At the outset of the gilded age in America, Paleontologists Edward Drinker Cope and Othniel Charles Marsh entered a battle for Paleontological supremacy, which evolved into a long running feud which included bribery, trickery, thieving, destruction of relics, and public disaccreditation of each other’s work and standing in their field.
By the 1870’s both men had ventured out west to discover dinosaur bones, at this time most dinosaur discoveries had been outside of America, and England was considered the forefront of Paleontological discovery in the world. Up until this point only a few dinosaur discoveries had been made in America. While their relationship may have amicable in the early years, it quickly descended into an outright rivalry.
Marsh never really gave much consideration to Cope as a Paleontologist, which was evident when Marsh publicly criticized and humiliated Cope at the revealing of Cope’s Elasmosaurus when he discovered that Cope has put the head on the wrong end. To save his embarrassment Cope tried to buy every copy of the journal in which he documented his original structure, however Marsh went to significant lengths to ensure the journal stayed out in the public domain.
One of the key moments that truly kicked off the feud was when Cope took Marsh on a tour of a bone rich quarry that he was digging. Marsh took advantage of this opportunity and paid off the quarry owner, as well as the excavation workers, and had all the bones sent to himself instead of Cope. This act had Cope livid with rage.
Over the next couple of decades the two men’s respective excavation teams routinely fight over digs in a race to who could name the species first in scientific journals (which led to the discovery of 150 different dinosaur species between them). The excavation teams of both men routinely spied on each other’s camps and often brawled at the digs, employing tactics which included bribing each other’s employees for information or bones, and went as far as destroying uncollected fossils with dynamite so the other man couldn’t have them. Marsh even hired Buffalo Bill Cody as a guide at one point.

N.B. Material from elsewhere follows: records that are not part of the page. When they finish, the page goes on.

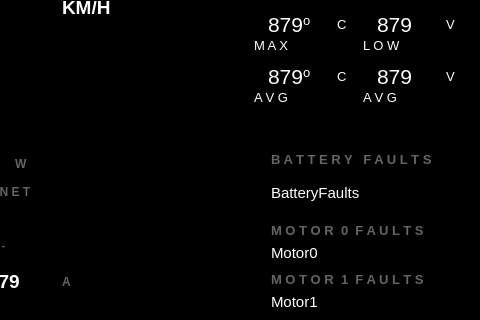
UCSolarCarTeam/Epsilon-Dashboard, file src/ViewLayer/RaceModeDisplay/RaceModeDashboardUI.ui: the form before one commit; both pictures show x 320 to 800 and y 160 to 480 of the 800 by 480 pixel window.
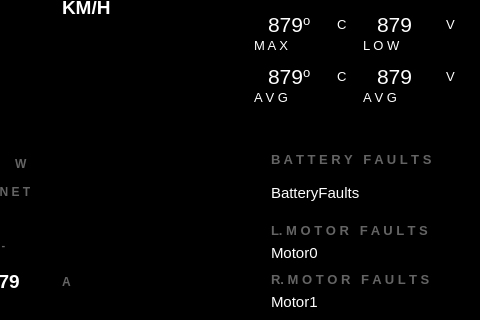
The form after the commit. Icons and pictures are not drawn.

```diff
--- a/src/ViewLayer/RaceModeDisplay/RaceModeDashboardUI.ui
+++ b/src/ViewLayer/RaceModeDisplay/RaceModeDashboardUI.ui
@@ -3107,7 +3107,7 @@
                      <string notr="true">color: rgb(100,100,100);</string>
                     </property>
                     <property name="text">
-                     <string>M O T O R  0  F A U L T S</string>
+                     <string>L. M O T O R   F A U L T S</string>
                     </property>
                    </widget>
                   </item>
@@ -3196,7 +3196,7 @@
                      <string notr="true">color: rgb(100,100,100);</string>
                     </property>
                     <property name="text">
-                     <string>M O T O R  1  F A U L T S</string>
+                     <string>R. M O T O R   F A U L T S</string>
                     </property>
                    </widget>
                   </item>
```
Left out of the diff: 1 changed line with no effect on the pictures.
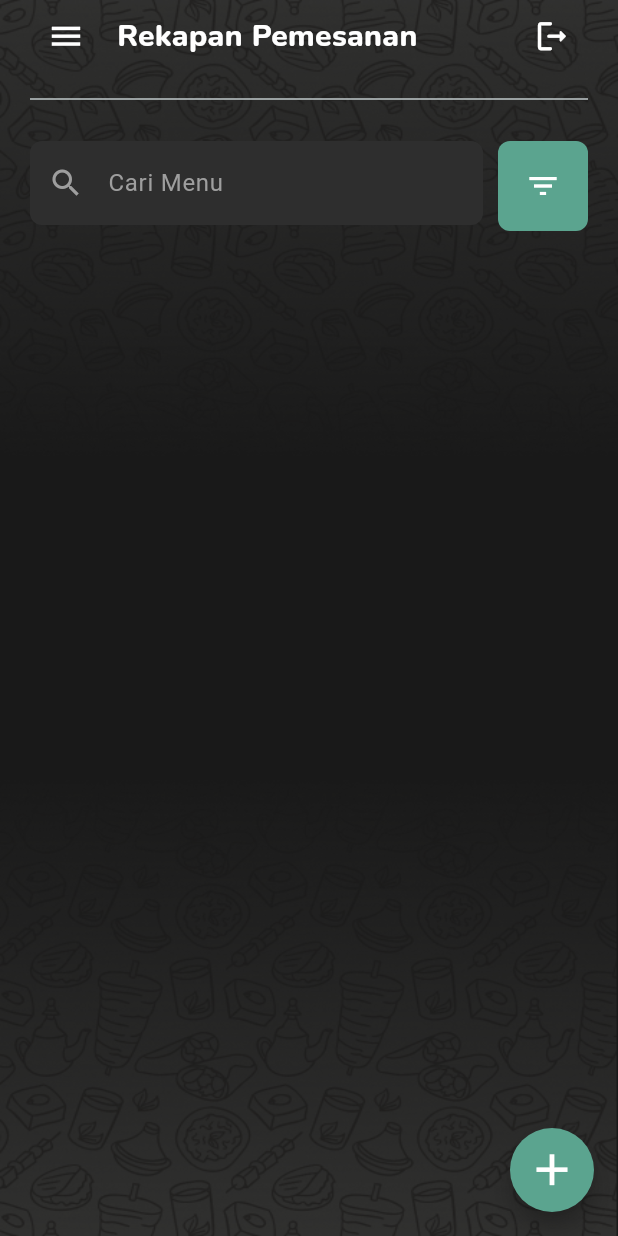
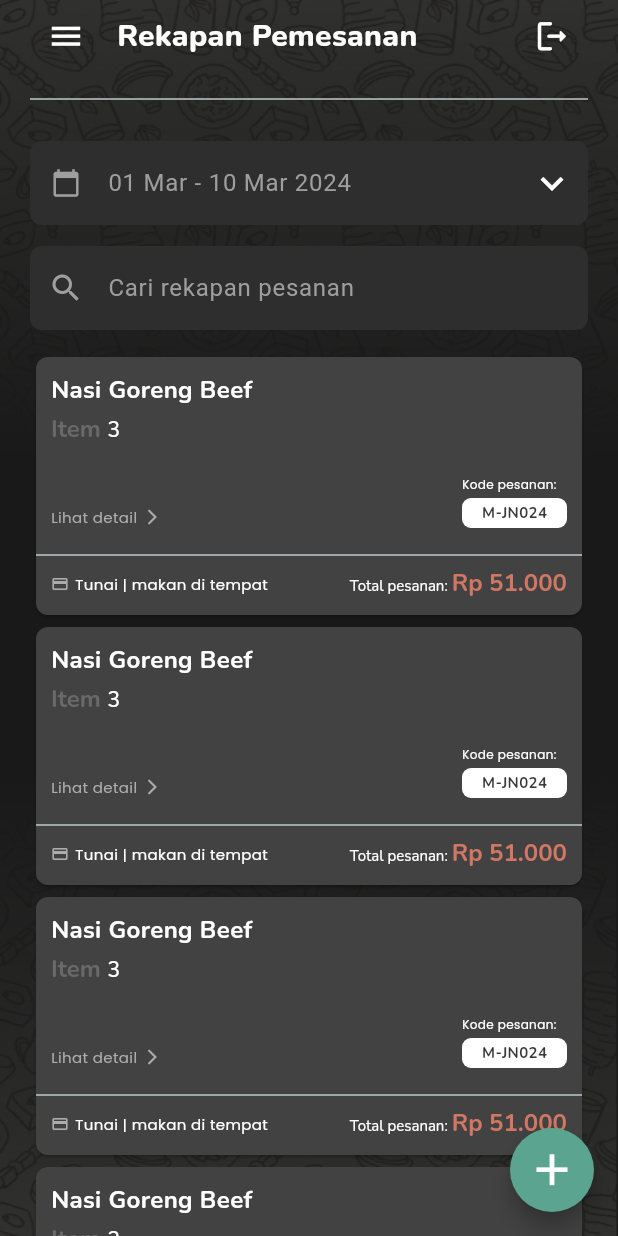
Before and after one commit to aryadinata07/manajemenPemesanan, a Flutter app: the RekapanView screen opened by its route, on a phone screen of 412 x 824 dp. Run offline on Flutter 3.47's test engine with Material 3 defaults, Android fonts, the light colour scheme and no system bars; our stand-ins replace get, google_fonts, shared_preferences; accounts and stored records are empty.

Commit message:
feat: [AR] Add page rekapan pemesanan

```diff
--- /dev/null
+++ b/lib/app/global_components/rekapan_menu.dart
@@ -0,0 +1,204 @@
+import 'package:flutter/material.dart';
+import 'package:google_fonts/google_fonts.dart';
+
+class RekapanCard extends StatelessWidget {
+  final String nama;
+  final String kodePesanan;
+  final String jumlahPesnan;
+  final String item;
+  final String pembayaran;
+  final String tempatMakan;
+  final String totalPesanan;
+
+  const RekapanCard({
+    Key? key,
+    required this.nama,
+    required this.pembayaran,
+    required this.tempatMakan,
+    required this.jumlahPesnan,
+    required this.item,
+    required this.kodePesanan,
+    required this.totalPesanan,
+  }) : super(key: key);
+
+  @override
+  Widget build(BuildContext context) {
+    return Container(
+      width: double.infinity,
+      height: 180,
+      child: Card(
+        color: Colors.grey[800],
+        shape: RoundedRectangleBorder(
+          borderRadius: BorderRadius.circular(8.0),
+        ),
+        child: Column(
+          children: [
+            Padding(
+              padding: const EdgeInsets.all(10),
+              child: Column(
+                crossAxisAlignment: CrossAxisAlignment.start,
+                children: [
+                  Text(
+                    nama,
+                    style: GoogleFonts.nunito(
+                      fontSize: 16,
+                      fontWeight: FontWeight.w700,
+                      color: Colors.white,
+                    ),
+                  ),
+                  const SizedBox(
+                    height: 4,
+                  ),
+                  RichText(
+                    text: TextSpan(children: [
+                      TextSpan(
+                        text: 'Item ',
+                        style: GoogleFonts.nunito(
+                          fontSize: 16,
+                          fontWeight: FontWeight.w700,
+                          color: const Color(0xff696969),
+                        ),
+                      ),
+                      TextSpan(
+                        text: item,
+                        style: GoogleFonts.nunito(
+                          fontSize: 14,
+                          fontWeight: FontWeight.w500,
+                          color: Colors.white,
+                        ),
+                      )
+                    ]),
+                  ),
+                  const SizedBox(
+                    height: 20,
+                  ),
+                  Row(
+                    children: [
+                      Padding(
+                        padding: const EdgeInsets.only(top: 20),
+                        child: Row(
+                          children: [
+                            Text(
+                              "Lihat detail",
+                              style: GoogleFonts.poppins(
+                                fontSize: 10,
+                                fontWeight: FontWeight.w400,
+                                color: const Color(0xffACACAC),
+                              ),
+                            ),
+                            const SizedBox(
+                              width: 4,
+                            ),
+                            const Icon(
+                              Icons.arrow_forward_ios_outlined,
+                              color: Color(0xffACACAC),
+                              size: 12,
+                            ),
+                          ],
+                        ),
+                      ),
+                      Expanded(
+                        child: Column(
+                          crossAxisAlignment: CrossAxisAlignment.end,
+                          children: [
+                            Column(
+                              crossAxisAlignment: CrossAxisAlignment.start,
+                              children: [
+                                Text(
+                                  "Kode pesanan:",
+                                  style: GoogleFonts.poppins(
+                                    fontSize: 8,
+                                    fontWeight: FontWeight.w400,
+                                    color: Colors.white,
+                                  ),
+                                ),
+                                const SizedBox(
+                                  height: 4,
+                                ),
+                                Container(
+                                  width: 70,
+                                  height: 20,
+                                  decoration: const BoxDecoration(
+                                    color: Colors.white,
+                                    borderRadius: BorderRadius.all(
+                                      Radius.circular(6),
+                                    ),
+                                  ),
+                                  child: Center(
+                                    child: Text(
+                                      kodePesanan,
+                                      style: GoogleFonts.nunito(
+                                        fontSize: 10,
+                                        fontWeight: FontWeight.w700,
+                                        color: const Color(0xff383838),
+                                      ),
+                                    ),
+                                  ),
+                                )
+                              ],
+                            ),
+                          ],
+                        ),
+                      ),
+                    ],
+                  ),
+                ],
+              ),
+            ),
+            const Divider(),
+            // aa
+            Padding(
+              padding: const EdgeInsets.symmetric(horizontal: 10),
+              child: Row(
+                children: [
+                  const Icon(
+                    Icons.payment,
+                    color: const Color(0xffACACAC),
+                    size: 12,
+                  ),
+                  const SizedBox(
+                    width: 4,
+                  ),
+                  Text(
+                    // metode pmbayaran | tempatMakan
+                    "$pembayaran | $tempatMakan",
+                    style: GoogleFonts.poppins(
+                      fontSize: 10,
+                      fontWeight: FontWeight.w400,
+                      color: Colors.white,
+                    ),
+                  ),
+                  Expanded(
+                    child: Align(
+                      alignment: Alignment.centerRight,
+                      child: RichText(
+                        text: TextSpan(children: [
+                          TextSpan(
+                            text: 'Total pesanan: ',
+                            style: GoogleFonts.nunito(
+                              fontSize: 10,
+                              fontWeight: FontWeight.w400,
+                              color: Colors.white,
+                            ),
+                          ),
+                          TextSpan(
+                            text: totalPesanan,
+                            style: GoogleFonts.nunito(
+                              fontSize: 16,
+                              fontWeight: FontWeight.w700,
+                              color: Color(0xffD17763),
+                            ),
+                          )
+                        ]),
+                      ),
+                    ),
+                  )
+                ],
+              ),
+            ),
+          ],
+        ),
+      ),
+    );
+  }
+}
--- a/lib/app/pages/RoleOwner/rekapan/rekapan_controller.dart
+++ b/lib/app/pages/RoleOwner/rekapan/rekapan_controller.dart
@@ -1,6 +1,72 @@
 import 'package:get/get.dart';
 
 class RekapanController extends GetxController {
+  var rekapan = [
+    {
+      'name': 'Nasi Goreng Beef',
+      'item': '3',
+      'kode': 'M-JN024',
+      'total': 'Rp 51.000',
+      'pembayaran': "Tunai",
+      'tempat': "makan di tempat",
+      'jumlahPesanan': '5',
+    },
+    {
+      'name': 'Nasi Goreng Beef',
+      'item': '3',
+      'kode': 'M-JN024',
+      'total': 'Rp 51.000',
+      'pembayaran': "Tunai",
+      'tempat': "makan di tempat",
+      'jumlahPesanan': '5',
+    },
+    {
+      'name': 'Nasi Goreng Beef',
+      'item': '3',
+      'kode': 'M-JN024',
+      'total': 'Rp 51.000',
+      'pembayaran': "Tunai",
+      'tempat': "makan di tempat",
+      'jumlahPesanan': '5',
+    },
+    {
+      'name': 'Nasi Goreng Beef',
+      'item': '3',
+      'kode': 'M-JN024',
+      'total': 'Rp 51.000',
+      'pembayaran': "Tunai",
+      'tempat': "makan di tempat",
+      'jumlahPesanan': '5',
+    },
+    {
+      'name': 'Nasi Goreng Beef',
+      'item': '3',
+      'kode': 'M-JN024',
+      'total': 'Rp 51.000',
+      'pembayaran': "Tunai",
+      'tempat': "makan di tempat",
+      'jumlahPesanan': '5',
+    },
+    {
+      'name': 'Nasi Goreng Beef',
+      'item': '3',
+      'kode': 'M-JN024',
+      'total': 'Rp 51.000',
+      'pembayaran': "Tunai",
+      'tempat': "makan di tempat",
+      'jumlahPesanan': '5',
+    },
+    {
+      'name': 'Nasi Goreng Beef',
+      'item': '3',
+      'kode': 'M-JN024',
+      'total': 'Rp 51.000',
+      'pembayaran': "Tunai",
+      'tempat': "makan di tempat",
+      'jumlahPesanan': '5',
+    },
+  ];
+
   @override
   void onInit() {
     super.onInit();
--- a/lib/app/pages/RoleOwner/rekapan/rekapan_view.dart
+++ b/lib/app/pages/RoleOwner/rekapan/rekapan_view.dart
@@ -1,10 +1,14 @@
 import 'package:angkringan_omaci_ta/app/global_components/appbar_owner.dart';
 import 'package:angkringan_omaci_ta/app/global_components/background.dart';
+import 'package:angkringan_omaci_ta/app/global_components/rekapan_menu.dart';
 import 'package:angkringan_omaci_ta/app/global_components/sidebar/sidebar_view.dart';
 import 'package:angkringan_omaci_ta/app/pages/RoleOwner/rekapan/rekapan_controller.dart';
 import 'package:angkringan_omaci_ta/common/helper/themes.dart';
+import 'package:flutter/cupertino.dart';
 import 'package:flutter/material.dart';
+import 'package:flutter/widgets.dart';
 import 'package:get/get.dart';
+import 'package:google_fonts/google_fonts.dart';
 
 class RekapanView extends StatelessWidget {
   const RekapanView({super.key});
@@ -18,25 +22,59 @@ class RekapanView extends StatelessWidget {
         child: GetBuilder<RekapanController>(
           builder: (controller) {
             return SafeArea(
-              child: Column(
+              child: ListView(
                 children: [
-                  Expanded(
-                    child: Padding(
+                  Padding(
                     padding: const EdgeInsets.symmetric(horizontal: 20),
                     child: Column(
                       crossAxisAlignment: CrossAxisAlignment.start,
                       children: [
-                          CustomAppBar(context: context, title: 'Rekapan Pemesanan',),
+                        CustomAppBar(
+                          context: context,
+                          title: 'Rekapan Pemesanan',
+                        ),
                         Padding(
                           padding: const EdgeInsets.only(top: 20),
-                            child: Row(
+                          child: Column(
                             children: [
-                                Expanded(
-                                    child: SizedBox(
+                              SizedBox(
                                 height: 60,
                                 child: TextField(
                                   decoration: InputDecoration(
-                                          hintText: 'Cari Menu',
+                                      hintText: '01 Mar - 10 Mar 2024',
+                                      hintStyle: const TextStyle(
+                                        color: grey,
+                                      ),
+                                      filled: true,
+                                      fillColor: textFieldBackground,
+                                      border: OutlineInputBorder(
+                                        borderRadius:
+                                            BorderRadius.circular(8.0),
+                                        borderSide: BorderSide.none,
+                                      ),
+                                      prefixIcon: const Icon(
+                                        Icons.calendar_today,
+                                        color: grey,
+                                        size: 20,
+                                      ),
+                                      suffixIcon: IconButton(
+                                        icon: const Icon(
+                                            Icons.expand_more_outlined),
+                                        iconSize: 30,
+                                        color: white,
+                                        onPressed: () {},
+                                      )),
+                                  style: const TextStyle(
+                                    color: grey,
+                                  ),
+                                ),
+                              ),
+                              const SizedBox(height: 10.0),
+                              SizedBox(
+                                height: 60,
+                                child: TextField(
+                                  decoration: InputDecoration(
+                                    hintText: 'Cari rekapan pesanan',
                                     hintStyle: const TextStyle(
                                       color: grey,
                                     ),
@@ -52,33 +90,35 @@ class RekapanView extends StatelessWidget {
                                     ),
                                   ),
                                   style: const TextStyle(
-                                          color: grey,  // Set the color of the entered value to grey
+                                    color: grey,
                                   ),
-                                      ),
-                                    )
-
-                                ),
-                                const SizedBox(width: 10.0),
-                                Container(
-                                  height: 60,
-                                  width: 60,
-                                  decoration: BoxDecoration(
-                                    color: primaryAccent,
-                                    borderRadius: BorderRadius.circular(8.0),
-                                  ),
-                                  child: IconButton(
-                                    icon: const Icon(
-                                      Icons.filter_list,
-                                      color: white,
-                                    ),
-                                    onPressed: () {},
                                 ),
                               ),
                             ],
                           ),
                         ),
+                        Padding(
+                          padding: const EdgeInsets.only(top: 10),
+                          child: SizedBox(
+                            height: MediaQuery.of(context).size.height - 200,
+                            child: ListView.builder(
+                              itemCount: controller.rekapan.length,
+                              itemBuilder: (context, index) {
+                                final menu = controller.rekapan[index];
+                                return RekapanCard(
+                                  nama: menu['name']!,
+                                  item: menu['item']!,
+                                  kodePesanan: menu['kode']!,
+                                  totalPesanan: menu['total']!,
+                                  pembayaran: menu['pembayaran']!,
+                                  tempatMakan: menu['tempat']!,
+                                  jumlahPesnan: menu['jumlahPesanan']!,
+                                );
+                              },
+                            ),
+                          ),
+                        )
                       ],
-                      ),
                     ),
                   ),
                 ],
```
Lines whose indentation alone changed are shown as unchanged.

Later on Marsh used his influence to get a job with the US Geological Survey, and quickly used this position in an attempt to cut off Cope’s federal funding grants. He also tried to have Cope’s entire fossil collection confiscated by the government which proved unsuccessful. With all of his money exhausted by Marsh’s antics, Cope eventually had to sell off his collection to the American Museum of Natural History. Cope revenged against Marsh by convincing a Journalist to publish front page articles about the ‘Bone Wars’ which detailed the accusations of bribery, corruption and incompetence of both sides. Marsh was eventually forced to resign from the Survey and turn over his collection to the Smithsonian.
In the end both men had lost all of their fortunes, their collections, and their reputations as a result of trying to outdo and destroy the other, which left both men destitute, exhausted and broken. The world however will always benefit from their discoveries.